--- SOURCE DATA Enclosed Below ---

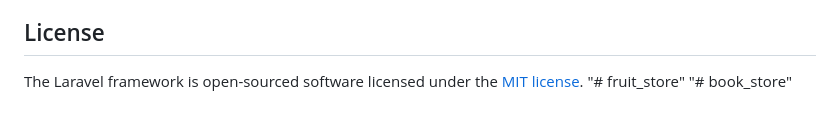
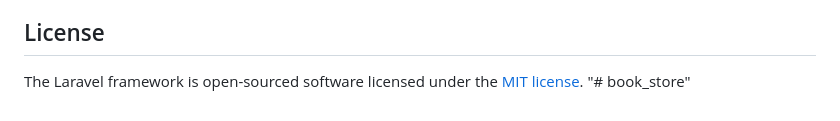
Before and after one commit to hxsang04/book_store, a Markdown page: README.md, the part around the change. Rendered like a GitHub page.

```diff
--- a/README.md
+++ b/README.md
@@ -64,5 +64,4 @@ If you discover a security vulnerability within Laravel, please send an e-mail t
 ## License
 
 The Laravel framework is open-sourced software licensed under the [MIT license](https://opensource.org/licenses/MIT).
-"# fruit_store"
 "# book_store"
```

--- End of Enclosed SOURCE DATA ---

Lines that contain "README" should be pulled from the entries above and reported.

EXERCISE OUTPUT –
Before and after one commit to hxsang04/book_store, a Markdown page: README.md, the part around the change. Rendered like a GitHub page.
--- a/README.md
+++ b/README.md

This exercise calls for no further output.